What is needed:
What is the number of lines in the data below that hold the word "String"? Give nothing beyond that number.

Source records:
- - -

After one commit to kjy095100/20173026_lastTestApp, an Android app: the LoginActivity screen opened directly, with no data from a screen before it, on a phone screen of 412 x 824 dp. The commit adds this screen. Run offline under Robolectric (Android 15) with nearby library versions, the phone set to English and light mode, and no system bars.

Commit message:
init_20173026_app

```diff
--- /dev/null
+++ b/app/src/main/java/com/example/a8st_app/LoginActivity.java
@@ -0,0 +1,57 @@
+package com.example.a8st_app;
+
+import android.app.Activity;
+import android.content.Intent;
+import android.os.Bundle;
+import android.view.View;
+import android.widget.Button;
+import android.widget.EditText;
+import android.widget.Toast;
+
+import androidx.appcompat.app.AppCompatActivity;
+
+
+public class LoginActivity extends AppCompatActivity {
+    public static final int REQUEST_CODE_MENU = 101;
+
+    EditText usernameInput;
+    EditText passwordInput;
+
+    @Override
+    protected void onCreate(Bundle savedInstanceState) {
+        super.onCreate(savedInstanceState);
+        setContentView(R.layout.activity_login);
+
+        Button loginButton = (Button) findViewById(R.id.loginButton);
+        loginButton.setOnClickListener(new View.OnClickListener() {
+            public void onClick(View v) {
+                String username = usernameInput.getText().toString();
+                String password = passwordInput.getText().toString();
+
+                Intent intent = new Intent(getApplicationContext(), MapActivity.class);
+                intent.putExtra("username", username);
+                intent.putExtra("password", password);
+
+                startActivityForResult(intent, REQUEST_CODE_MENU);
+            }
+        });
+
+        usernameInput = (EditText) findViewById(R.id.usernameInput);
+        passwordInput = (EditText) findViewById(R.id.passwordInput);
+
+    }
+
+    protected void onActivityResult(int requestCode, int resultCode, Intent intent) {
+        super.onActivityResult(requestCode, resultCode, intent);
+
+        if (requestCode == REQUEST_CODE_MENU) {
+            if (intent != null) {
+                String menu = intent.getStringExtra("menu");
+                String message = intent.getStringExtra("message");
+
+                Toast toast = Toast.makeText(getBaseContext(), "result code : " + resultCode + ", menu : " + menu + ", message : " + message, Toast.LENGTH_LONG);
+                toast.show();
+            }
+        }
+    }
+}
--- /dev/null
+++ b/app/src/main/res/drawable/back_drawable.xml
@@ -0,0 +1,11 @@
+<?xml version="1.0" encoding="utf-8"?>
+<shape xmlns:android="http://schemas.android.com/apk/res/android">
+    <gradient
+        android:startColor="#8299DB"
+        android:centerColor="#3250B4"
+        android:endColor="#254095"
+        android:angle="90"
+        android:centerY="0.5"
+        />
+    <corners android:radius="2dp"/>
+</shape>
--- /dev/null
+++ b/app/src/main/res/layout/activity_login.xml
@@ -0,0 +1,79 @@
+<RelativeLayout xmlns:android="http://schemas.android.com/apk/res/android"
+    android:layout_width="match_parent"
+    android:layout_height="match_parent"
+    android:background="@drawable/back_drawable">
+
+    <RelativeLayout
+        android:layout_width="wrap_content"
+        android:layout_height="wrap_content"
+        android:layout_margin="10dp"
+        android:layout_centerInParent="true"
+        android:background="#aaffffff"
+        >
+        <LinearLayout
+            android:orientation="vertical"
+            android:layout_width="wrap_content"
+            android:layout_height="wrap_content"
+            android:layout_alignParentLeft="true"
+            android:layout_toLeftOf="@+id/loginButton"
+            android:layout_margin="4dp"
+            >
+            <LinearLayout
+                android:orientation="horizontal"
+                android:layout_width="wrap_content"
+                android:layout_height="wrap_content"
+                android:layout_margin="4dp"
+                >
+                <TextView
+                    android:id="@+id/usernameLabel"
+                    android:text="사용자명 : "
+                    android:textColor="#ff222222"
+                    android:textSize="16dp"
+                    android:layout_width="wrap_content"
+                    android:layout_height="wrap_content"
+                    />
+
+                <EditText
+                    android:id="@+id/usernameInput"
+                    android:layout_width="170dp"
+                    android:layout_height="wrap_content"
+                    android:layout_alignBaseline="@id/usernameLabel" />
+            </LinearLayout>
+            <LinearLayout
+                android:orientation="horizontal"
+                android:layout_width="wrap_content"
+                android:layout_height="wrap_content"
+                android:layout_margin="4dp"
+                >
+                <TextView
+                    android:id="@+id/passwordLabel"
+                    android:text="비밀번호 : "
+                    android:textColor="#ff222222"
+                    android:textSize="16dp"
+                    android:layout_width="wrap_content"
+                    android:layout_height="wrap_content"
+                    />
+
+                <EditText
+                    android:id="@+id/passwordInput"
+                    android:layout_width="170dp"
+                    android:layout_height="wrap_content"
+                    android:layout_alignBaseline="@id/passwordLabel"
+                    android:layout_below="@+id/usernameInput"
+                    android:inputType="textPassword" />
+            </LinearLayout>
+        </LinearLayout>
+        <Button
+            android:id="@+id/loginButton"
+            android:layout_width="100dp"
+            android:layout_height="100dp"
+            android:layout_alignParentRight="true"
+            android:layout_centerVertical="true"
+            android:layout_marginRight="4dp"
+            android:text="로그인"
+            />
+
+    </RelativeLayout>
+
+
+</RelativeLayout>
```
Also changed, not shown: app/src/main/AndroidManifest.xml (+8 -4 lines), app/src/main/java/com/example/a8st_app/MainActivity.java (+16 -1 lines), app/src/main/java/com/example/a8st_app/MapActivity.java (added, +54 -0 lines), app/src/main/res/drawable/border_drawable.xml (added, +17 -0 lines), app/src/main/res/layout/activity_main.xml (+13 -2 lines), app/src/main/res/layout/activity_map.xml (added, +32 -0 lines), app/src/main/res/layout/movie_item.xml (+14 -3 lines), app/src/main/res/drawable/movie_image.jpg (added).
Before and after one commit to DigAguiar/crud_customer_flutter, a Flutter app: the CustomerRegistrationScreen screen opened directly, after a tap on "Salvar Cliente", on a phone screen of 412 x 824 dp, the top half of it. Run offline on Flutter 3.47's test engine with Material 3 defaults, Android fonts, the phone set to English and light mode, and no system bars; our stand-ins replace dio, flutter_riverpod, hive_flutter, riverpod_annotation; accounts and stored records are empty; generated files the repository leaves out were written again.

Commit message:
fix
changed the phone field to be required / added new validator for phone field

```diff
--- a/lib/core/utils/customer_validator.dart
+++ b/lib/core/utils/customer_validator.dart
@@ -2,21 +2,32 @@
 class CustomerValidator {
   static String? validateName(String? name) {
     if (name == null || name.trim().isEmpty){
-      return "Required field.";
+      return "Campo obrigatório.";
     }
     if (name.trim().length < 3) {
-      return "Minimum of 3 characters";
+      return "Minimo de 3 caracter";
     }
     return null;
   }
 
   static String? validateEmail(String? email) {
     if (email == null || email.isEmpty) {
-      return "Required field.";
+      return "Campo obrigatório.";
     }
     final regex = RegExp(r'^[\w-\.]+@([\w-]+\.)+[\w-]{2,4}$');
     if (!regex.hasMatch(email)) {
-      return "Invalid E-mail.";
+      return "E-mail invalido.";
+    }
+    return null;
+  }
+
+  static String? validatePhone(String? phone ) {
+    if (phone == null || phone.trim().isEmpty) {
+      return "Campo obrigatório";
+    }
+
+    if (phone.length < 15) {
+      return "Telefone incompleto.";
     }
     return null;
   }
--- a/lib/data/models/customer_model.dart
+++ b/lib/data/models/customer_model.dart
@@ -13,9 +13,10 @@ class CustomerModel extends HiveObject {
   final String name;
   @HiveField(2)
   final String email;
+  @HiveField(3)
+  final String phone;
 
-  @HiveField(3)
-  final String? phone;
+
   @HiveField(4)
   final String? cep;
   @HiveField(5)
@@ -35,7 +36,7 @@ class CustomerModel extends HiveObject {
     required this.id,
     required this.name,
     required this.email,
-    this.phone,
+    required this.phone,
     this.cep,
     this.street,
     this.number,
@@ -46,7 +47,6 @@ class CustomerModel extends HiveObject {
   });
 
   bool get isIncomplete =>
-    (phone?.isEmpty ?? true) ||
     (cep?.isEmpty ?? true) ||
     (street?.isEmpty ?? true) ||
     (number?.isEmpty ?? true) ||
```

- - -

Task output:
12